**Task goal**
Restate every line of the material below word for word, skipping the images.

-------- Data listing

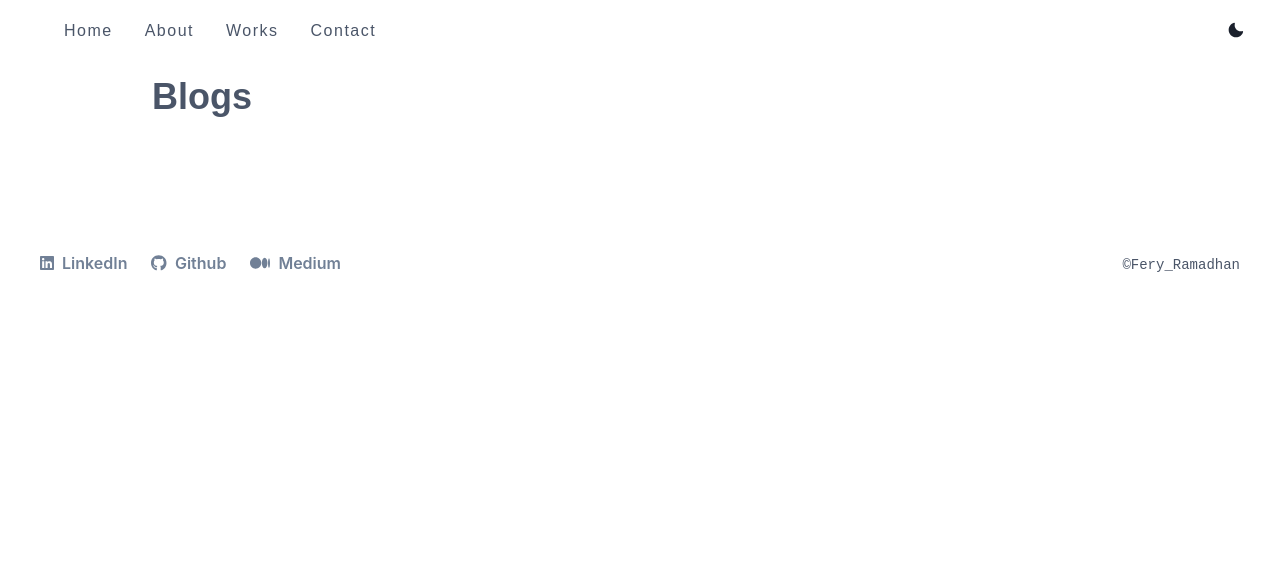
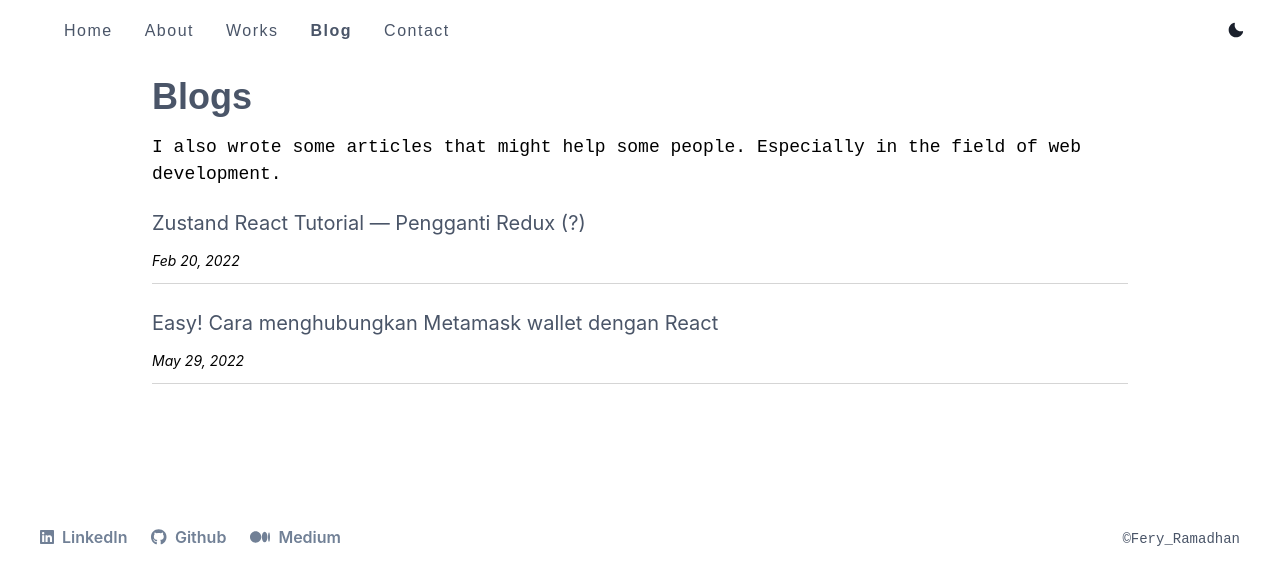
Before and after one commit to feryrmdhn/bio, a React (Create React App) app: page /blog in a window 1280 px wide. Shown: the top 584 px of the page. Built offline with nearby package versions, Linux system fonts and the light colour scheme.

Commit message:
add blog page

```diff
--- a/public/index.html
+++ b/public/index.html
@@ -1,14 +1,12 @@
 <!DOCTYPE html>
 <html lang="en">
+
 <head>
   <meta charset="utf-8" />
   <link rel="icon" href="%PUBLIC_URL%/favicon.ico" />
   <meta name="viewport" content="width=device-width, initial-scale=1" />
   <meta name="theme-color" content="#000000" />
-    <meta
-      name="description"
-      content="Web site created using create-react-app"
-    />
+  <meta name="description" content="Web site created using create-react-app" />
   <link rel="apple-touch-icon" href="%PUBLIC_URL%/logo192.png" />
   <!--
       manifest.json provides metadata used when your web app is installed on a
@@ -24,8 +22,9 @@
       work correctly both with client-side routing and a non-root public URL.
       Learn how to configure a non-root public URL by running `npm run build`.
     -->
-    <title>React App</title>
+  <title>Fery Ramadhan</title>
 </head>
+
 <body>
   <noscript>You need to enable JavaScript to run this app.</noscript>
   <div id="root"></div>
@@ -40,4 +39,5 @@
       To create a production bundle, use `npm run build` or `yarn build`.
     -->
 </body>
+
 </html>
--- a/src/components/Card/index.tsx
+++ b/src/components/Card/index.tsx
@@ -6,9 +6,10 @@ import { Jobs } from "../../types";
 const CardJobs: FC<Jobs> = ({ name, href }) => {
     const textHover = useColorModeValue('black', '#d1d100')
     const textColor = useColorModeValue('gray.600', 'white')
+    const borderColor = useColorModeValue('#0a0a0a2b', '#ffffff29')
 
     return (
-        <Box maxW='sm' borderWidth='1px' h={120} borderRadius='lg' overflow='hidden'>
+        <Box maxW='sm' border={`1px solid ${borderColor}`} h={120} borderRadius='lg' overflow='hidden'>
             <Link to={`/work/${href as string}`}>
                 <Center
                     h='120px'
--- a/src/components/Footer/index.tsx
+++ b/src/components/Footer/index.tsx
@@ -19,7 +19,8 @@ const Footer: FC = () => {
         },
         {
             label: "Medium",
-            icon: <FontAwesomeIcon icon={faMedium} />
+            icon: <FontAwesomeIcon icon={faMedium} />,
+            href: 'https://medium.com/@feryramadhanc_'
         }
     ]
 
--- a/src/components/Header/index.tsx
+++ b/src/components/Header/index.tsx
@@ -24,6 +24,7 @@ import {
     MoonIcon,
     SunIcon,
 } from '@chakra-ui/icons';
+import { NavLink } from 'react-router-dom';
 import { NavItem } from '../../types';
 
 const Header: FC = () => {
@@ -82,6 +83,7 @@ const Header: FC = () => {
     );
 }
 
+
 const DesktopNav = () => {
     const linkColor = useColorModeValue('gray.600', '#d1d100');
     const linkHoverColor = useColorModeValue('gray.800', '#9a9a1a');
@@ -94,12 +96,15 @@ const DesktopNav = () => {
                     <Popover trigger={'hover'} placement={'bottom-start'}>
                         <PopoverTrigger>
                             <Link
+                                as={NavLink}
+                                end
+                                to={navItem.href as string}
+                                p={2}
                                 fontFamily={'sans-serif'}
-                                p={2}
-                                href={navItem.href ?? '#'}
                                 fontSize={'md'}
                                 letterSpacing={1.5}
                                 color={linkColor}
+                                _activeLink={{ fontWeight: 'bold' }}
                                 _focus={{
                                     background: 'none'
                                 }}
@@ -252,7 +257,12 @@ const NAV_ITEMS: Array<NavItem> = [
         href: '/work'
     },
     {
+        label: 'Blog',
+        href: '/blog'
+    },
+    {
         label: 'Contact',
+        href: 'notfound',
         children: [
             {
                 label: 'Whatsapp',
--- a/src/utils/mockData.ts
+++ b/src/data/mockData.ts
@@ -123,6 +123,7 @@ export const skillTools: Array<ToolsIcon> = [
     }
 ]
 
+
 export const myJob: Array<Jobs> = [
     {
         id: 1,
--- a/src/pages/Blog.tsx
+++ b/src/pages/Blog.tsx
@@ -1,7 +1,26 @@
 import { FC } from "react";
-import { Box, Container, Heading, useColorModeValue } from "@chakra-ui/react";
+import { Box, Container, Heading, Link, List, ListItem, Text, useColorModeValue } from "@chakra-ui/react";
+import { Articles } from "../types";
 
 const Blog: FC = () => {
+    const colorText = useColorModeValue('black', 'white')
+    const borderColor = useColorModeValue('#0a0a0a2b', '#ffffff29')
+
+    const article: Array<Articles> = [
+        {
+            id: 1,
+            title: 'Zustand React Tutorial — Pengganti Redux (?)',
+            date: 'Feb 20, 2022',
+            href: 'https://medium.com/@feryramadhanc_/zustand-react-tutorial-pengganti-redux-abc0e384bbbe'
+        },
+        {
+            id: 2,
+            title: 'Easy! Cara menghubungkan Metamask wallet dengan React',
+            date: 'May 29, 2022',
+            href: 'https://medium.com/@feryramadhanc_/easy-cara-menghubungkan-metamask-wallet-dengan-react-6450aa8cd575'
+        }
+    ]
+
     return (
         <>
             <Box h={'full'} py={75} px={4}>
@@ -14,6 +33,36 @@ const Blog: FC = () => {
                     >
                         Blogs
                     </Heading>
+                    <div className="fadeInUp">
+                        <Text
+                            fontSize={18}
+                            fontFamily={'monospace'}
+                            color={colorText}
+                            mb={5}
+                        >
+                            I also wrote some articles that might help some people. Especially in the field of web development.
+                        </Text>
+                        <List>
+                            {article.map((list) => (
+                                <ListItem key={list.id} mb={6} pb={3} borderBottom={`1px solid ${borderColor}`}>
+                                    <Link
+                                        href={list.href}
+                                        fontSize={20}
+                                    >
+                                        {list.title}
+                                    </Link>
+                                    <Text
+                                        color={colorText}
+                                        fontSize={14}
+                                        pt={3}
+                                        fontStyle={'italic'}
+                                    >
+                                        {list.date}
+                                    </Text>
+                                </ListItem>
+                            ))}
+                        </List>
+                    </div>
                 </Container>
             </Box>
         </>
--- a/src/pages/Work.tsx
+++ b/src/pages/Work.tsx
@@ -1,6 +1,6 @@
 import { FC } from "react";
 import { Box, Container, Flex, Grid, GridItem, Heading, Text, Tooltip, useColorModeValue } from "@chakra-ui/react";
-import { myJob, skillTools } from "../utils/mockData";
+import { myJob, skillTools } from "../data/mockData";
 import CardJobs from "../components/Card";
 
 const Work: FC = () => {
--- a/src/routes/pageRoute.tsx
+++ b/src/routes/pageRoute.tsx
@@ -4,6 +4,7 @@ import Home from "../pages/Home";
 import Work from "../pages/Work";
 import JobDetail from "../pages/JobDetail";
 import Blog from "../pages/Blog";
+import NotFound from "../pages/NotFound";
 
 export const userRoutes: Array<RouteProps> = [
     { path: "/", component: <Home /> },
@@ -11,4 +12,5 @@ export const userRoutes: Array<RouteProps> = [
     { path: "/work", exact: true, component: <Work /> },
     { path: "/work/:slug", exact: true, component: <JobDetail /> },
     { path: "/blog", exact: true, component: <Blog /> },
+    { path: "/notfound", exact: true, component: <NotFound /> },
 ]
```
Also changed, not shown: src/helper/index.tsx (added, +23 -0 lines), src/types.ts (+7 -0 lines), 1 other file (tests, documents, lock files or other folders). Lines whose indentation alone changed are shown as unchanged.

----------------

**Task answer**
Before and after one commit to feryrmdhn/bio, a React (Create React App) app: page /blog in a window 1280 px wide. Shown: the top 584 px of the page. Built offline with nearby package versions, Linux system fonts and the light colour scheme.

Commit message:
add blog page

```diff
--- a/public/index.html
+++ b/public/index.html
@@ -1,14 +1,12 @@
 <!DOCTYPE html>
 <html lang="en">
+
 <head>
   <meta charset="utf-8" />
   <link rel="icon" href="%PUBLIC_URL%/favicon.ico" />
   <meta name="viewport" content="width=device-width, initial-scale=1" />
   <meta name="theme-color" content="#000000" />
-    <meta
-      name="description"
-      content="Web site created using create-react-app"
-    />
+  <meta name="description" content="Web site created using create-react-app" />
   <link rel="apple-touch-icon" href="%PUBLIC_URL%/logo192.png" />
   <!--
       manifest.json provides metadata used when your web app is installed on a
@@ -24,8 +22,9 @@
       work correctly both with client-side routing and a non-root public URL.
       Learn how to configure a non-root public URL by running `npm run build`.
     -->
-    <title>React App</title>
+  <title>Fery Ramadhan</title>
 </head>
+
 <body>
   <noscript>You need to enable JavaScript to run this app.</noscript>
   <div id="root"></div>
@@ -40,4 +39,5 @@
       To create a production bundle, use `npm run build` or `yarn build`.
     -->
 </body>
+
 </html>
--- a/src/components/Card/index.tsx
+++ b/src/components/Card/index.tsx
@@ -6,9 +6,10 @@ import { Jobs } from "../../types";
 const CardJobs: FC<Jobs> = ({ name, href }) => {
     const textHover = useColorModeValue('black', '#d1d100')
     const textColor = useColorModeValue('gray.600', 'white')
+    const borderColor = useColorModeValue('#0a0a0a2b', '#ffffff29')
 
     return (
-        <Box maxW='sm' borderWidth='1px' h={120} borderRadius='lg' overflow='hidden'>
+        <Box maxW='sm' border={`1px solid ${borderColor}`} h={120} borderRadius='lg' overflow='hidden'>
             <Link to={`/work/${href as string}`}>
                 <Center
                     h='120px'
--- a/src/components/Footer/index.tsx
+++ b/src/components/Footer/index.tsx
@@ -19,7 +19,8 @@ const Footer: FC = () => {
         },
         {
             label: "Medium",
-            icon: <FontAwesomeIcon icon={faMedium} />
+            icon: <FontAwesomeIcon icon={faMedium} />,
+            href: 'https://medium.com/@feryramadhanc_'
         }
     ]
 
--- a/src/components/Header/index.tsx
+++ b/src/components/Header/index.tsx
@@ -24,6 +24,7 @@ import {
     MoonIcon,
     SunIcon,
 } from '@chakra-ui/icons';
+import { NavLink } from 'react-router-dom';
 import { NavItem } from '../../types';
 
 const Header: FC = () => {
@@ -82,6 +83,7 @@ const Header: FC = () => {
     );
 }
 
+
 const DesktopNav = () => {
     const linkColor = useColorModeValue('gray.600', '#d1d100');
     const linkHoverColor = useColorModeValue('gray.800', '#9a9a1a');
@@ -94,12 +96,15 @@ const DesktopNav = () => {
                     <Popover trigger={'hover'} placement={'bottom-start'}>
                         <PopoverTrigger>
                             <Link
+                                as={NavLink}
+                                end
+                                to={navItem.href as string}
+                                p={2}
                                 fontFamily={'sans-serif'}
-                                p={2}
-                                href={navItem.href ?? '#'}
                                 fontSize={'md'}
                                 letterSpacing={1.5}
                                 color={linkColor}
+                                _activeLink={{ fontWeight: 'bold' }}
                                 _focus={{
                                     background: 'none'
                                 }}
@@ -252,7 +257,12 @@ const NAV_ITEMS: Array<NavItem> = [
         href: '/work'
     },
     {
+        label: 'Blog',
+        href: '/blog'
+    },
+    {
         label: 'Contact',
+        href: 'notfound',
         children: [
             {
                 label: 'Whatsapp',
--- a/src/utils/mockData.ts
+++ b/src/data/mockData.ts
@@ -123,6 +123,7 @@ export const skillTools: Array<ToolsIcon> = [
     }
 ]
 
+
 export const myJob: Array<Jobs> = [
     {
         id: 1,
--- a/src/pages/Blog.tsx
+++ b/src/pages/Blog.tsx
@@ -1,7 +1,26 @@
 import { FC } from "react";
-import { Box, Container, Heading, useColorModeValue } from "@chakra-ui/react";
+import { Box, Container, Heading, Link, List, ListItem, Text, useColorModeValue } from "@chakra-ui/react";
+import { Articles } from "../types";
 
 const Blog: FC = () => {
+    const colorText = useColorModeValue('black', 'white')
+    const borderColor = useColorModeValue('#0a0a0a2b', '#ffffff29')
+
+    const article: Array<Articles> = [
+        {
+            id: 1,
+            title: 'Zustand React Tutorial — Pengganti Redux (?)',
+            date: 'Feb 20, 2022',
+            href: 'https://medium.com/@feryramadhanc_/zustand-react-tutorial-pengganti-redux-abc0e384bbbe'
+        },
+        {
+            id: 2,
+            title: 'Easy! Cara menghubungkan Metamask wallet dengan React',
+            date: 'May 29, 2022',
+            href: 'https://medium.com/@feryramadhanc_/easy-cara-menghubungkan-metamask-wallet-dengan-react-6450aa8cd575'
+        }
+    ]
+
     return (
         <>
             <Box h={'full'} py={75} px={4}>
@@ -14,6 +33,36 @@ const Blog: FC = () => {
                     >
                         Blogs
                     </Heading>
+                    <div className="fadeInUp">
+                        <Text
+                            fontSize={18}
+                            fontFamily={'monospace'}
+                            color={colorText}
+                            mb={5}
+                        >
+                            I also wrote some articles that might help some people. Especially in the field of web development.
+                        </Text>
+                        <List>
+                            {article.map((list) => (
+                                <ListItem key={list.id} mb={6} pb={3} borderBottom={`1px solid ${borderColor}`}>
+                                    <Link
+                                        href={list.href}
+                                        fontSize={20}
+                                    >
+                                        {list.title}
+                                    </Link>
+                                    <Text
+                                        color={colorText}
+                                        fontSize={14}
+                                        pt={3}
+                                        fontStyle={'italic'}
+                                    >
+                                        {list.date}
+                                    </Text>
+                                </ListItem>
+                            ))}
+                        </List>
+                    </div>
                 </Container>
             </Box>
         </>
--- a/src/pages/Work.tsx
+++ b/src/pages/Work.tsx
@@ -1,6 +1,6 @@
 import { FC } from "react";
 import { Box, Container, Flex, Grid, GridItem, Heading, Text, Tooltip, useColorModeValue } from "@chakra-ui/react";
-import { myJob, skillTools } from "../utils/mockData";
+import { myJob, skillTools } from "../data/mockData";
 import CardJobs from "../components/Card";
 
 const Work: FC = () => {
--- a/src/routes/pageRoute.tsx
+++ b/src/routes/pageRoute.tsx
@@ -4,6 +4,7 @@ import Home from "../pages/Home";
 import Work from "../pages/Work";
 import JobDetail from "../pages/JobDetail";
 import Blog from "../pages/Blog";
+import NotFound from "../pages/NotFound";
 
 export const userRoutes: Array<RouteProps> = [
     { path: "/", component: <Home /> },
@@ -11,4 +12,5 @@ export const userRoutes: Array<RouteProps> = [
     { path: "/work", exact: true, component: <Work /> },
     { path: "/work/:slug", exact: true, component: <JobDetail /> },
     { path: "/blog", exact: true, component: <Blog /> },
+    { path: "/notfound", exact: true, component: <NotFound /> },
 ]
```
Also changed, not shown: src/helper/index.tsx (added, +23 -0 lines), src/types.ts (+7 -0 lines), 1 other file (tests, documents, lock files or other folders). Lines whose indentation alone changed are shown as unchanged.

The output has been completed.